- I have a main friend group, but I have other friends too. (66%)
- I float between lots of groups. (33%)
- We don’t have friend groups at my school – everyone hangs together. (0%)
Sometimes when you are friends with more than one group, it can be hard to juggle being part of both. Lexia shares her story below about how she brought two friend groups together to solve that issue.
When I was in 7th grade, my parents sat my brothers and me down in the living room and told us news that would change our lives forever – we were moving. Not just to another town or state, but to a different country! I was incredibly excited for a new experience, but I was also TERRIFIED! How was I supposed to start over and make new friends?
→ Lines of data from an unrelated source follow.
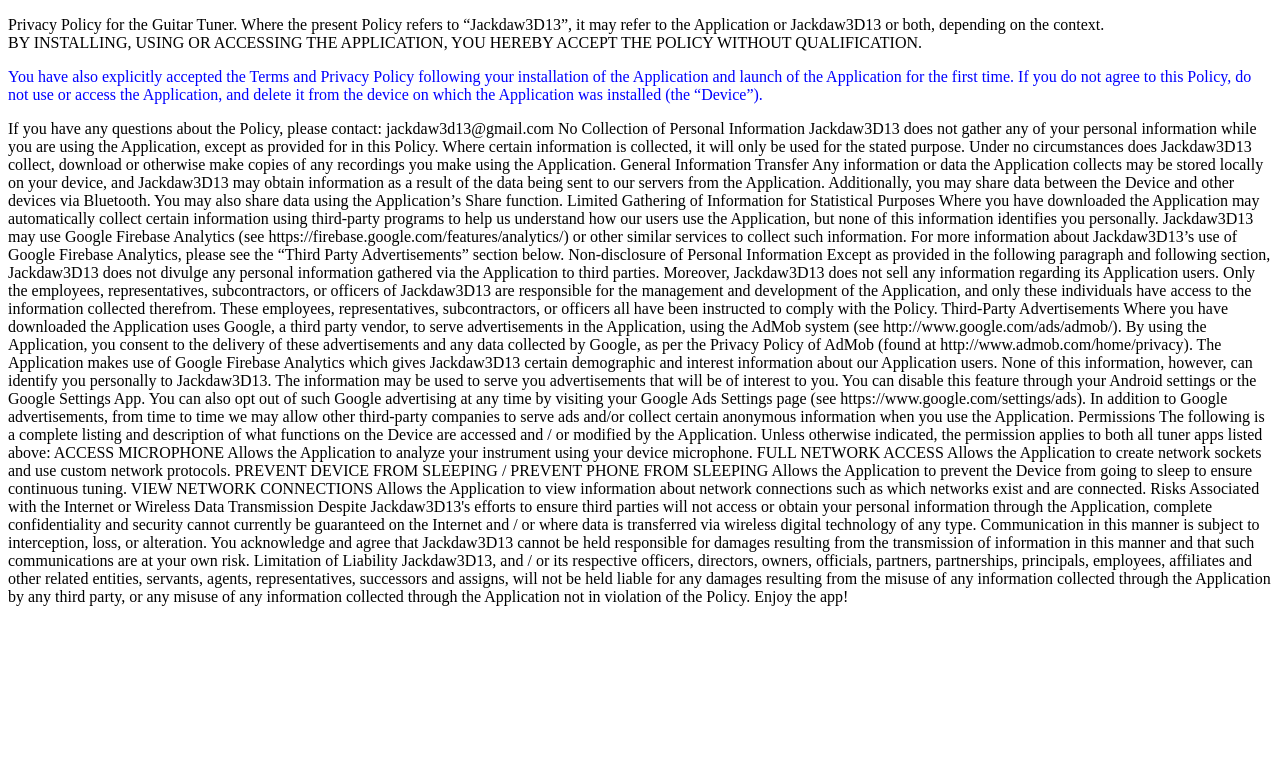
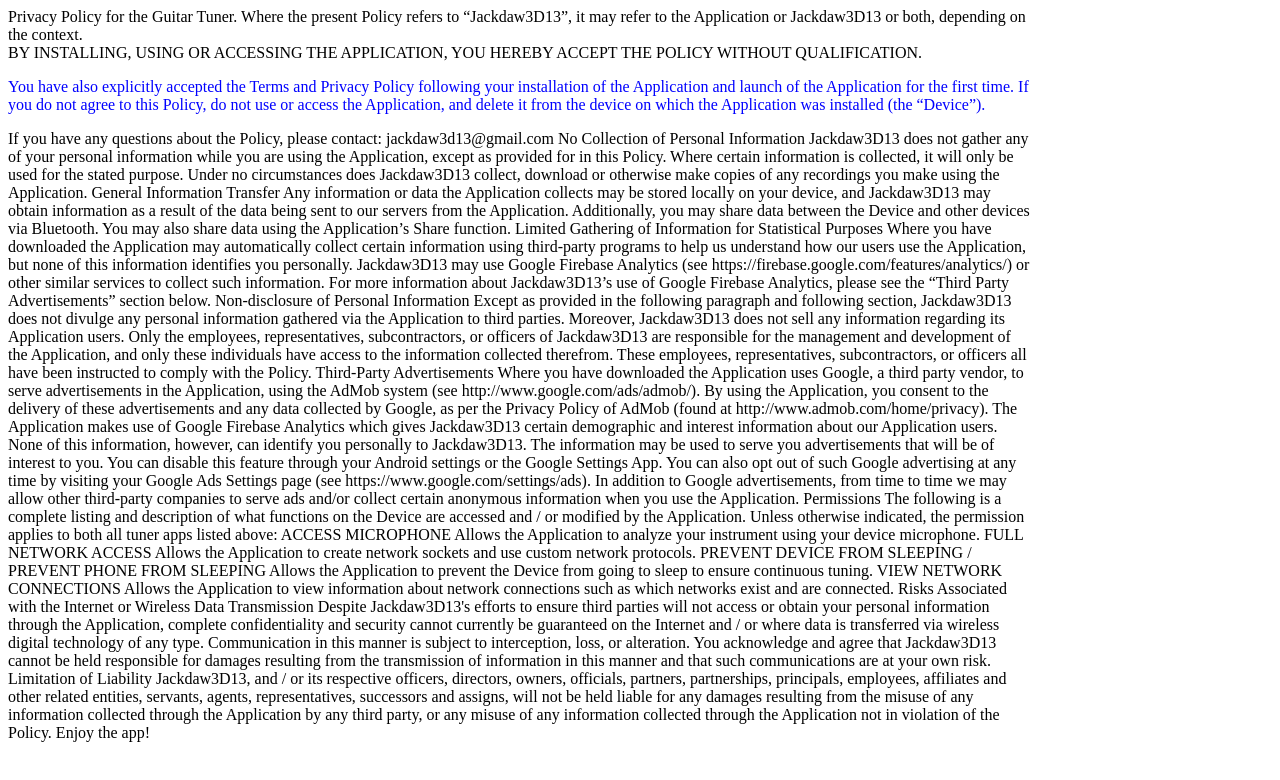
Before and after one commit to jackdaw3d13/jackdaw3d13, a plain HTML site: page index.html in a window 1280 px wide. Drawn offline with Linux system fonts and the light colour scheme.

Commit message:
Update index.html

```diff
--- a/index.html
+++ b/index.html
@@ -4,7 +4,7 @@
     <title>Guitar Tuner</title>
   </head>
   <body>
-    <p>
+<div style="max-width:80vw;">
 Privacy Policy for the Guitar Tuner.
 
 Where the present Policy refers to “Jackdaw3D13”, it may refer to the Application or Jackdaw3D13 or both, depending on the context.
@@ -59,6 +59,6 @@ Limitation of Liability
 Jackdaw3D13, and / or its respective officers, directors, owners, officials, partners, partnerships, principals, employees, affiliates and other related entities, servants, agents, representatives, successors and assigns, will not be held liable for any damages resulting from the misuse of any information collected through the Application by any third party, or any misuse of any information collected through the Application not in violation of the Policy.
 
 Enjoy the app!
-</p>
+</div>
   </body>
 </html>
```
I had seen all the movies about the new girl in town, who eventually finds her place amongst all the other kids in school, but this was real life. I wasn’t an actress in a movie.
Eventually the day came, and we boarded the plane for Belgium. I was now the newest member of an international school there. On my first day, I was approached by two different girls who wanted me to join their group of friends. The problem: those two girls didn’t belong to the same group. In fact, there were two “cliques” of girls in my grade that didn’t get along with each other. How was I supposed to pick which group to join?! Each group of girls had their strengths and weaknesses, but I didn’t understand why we couldn’t all just be friends.
I began hanging out with both groups, flipping back and forth on what group I was in that day. It was hard to manage both groups of friends. Eventually, it seemed like they wanted me to make a decision, but I couldn’t do it. I liked the girls in both groups and didn’t want to be a part of a petty competition. So what did I do? I stuck to my guns and refused to pick a side. I realized that this meant that I might lose my friends in both groups, but I knew that it was the right thing to do. What ended up happening after that was a pleasant surprise.
By reaching out to the girls in both groups, I was able to build friendships and bring the two groups together. The girls eventually began to realize they all had things in common and that trying to be the most popular wasn’t really worth it. Middle school and high school can be challenging as kids fight for their popularity and feel the need to fit in. Sometimes, it takes a person standing out to bring everyone together. My next two years at that school were amazing, and I was able to meet people from all over the world. I am so glad I made the choice to bring people together instead of picking a side.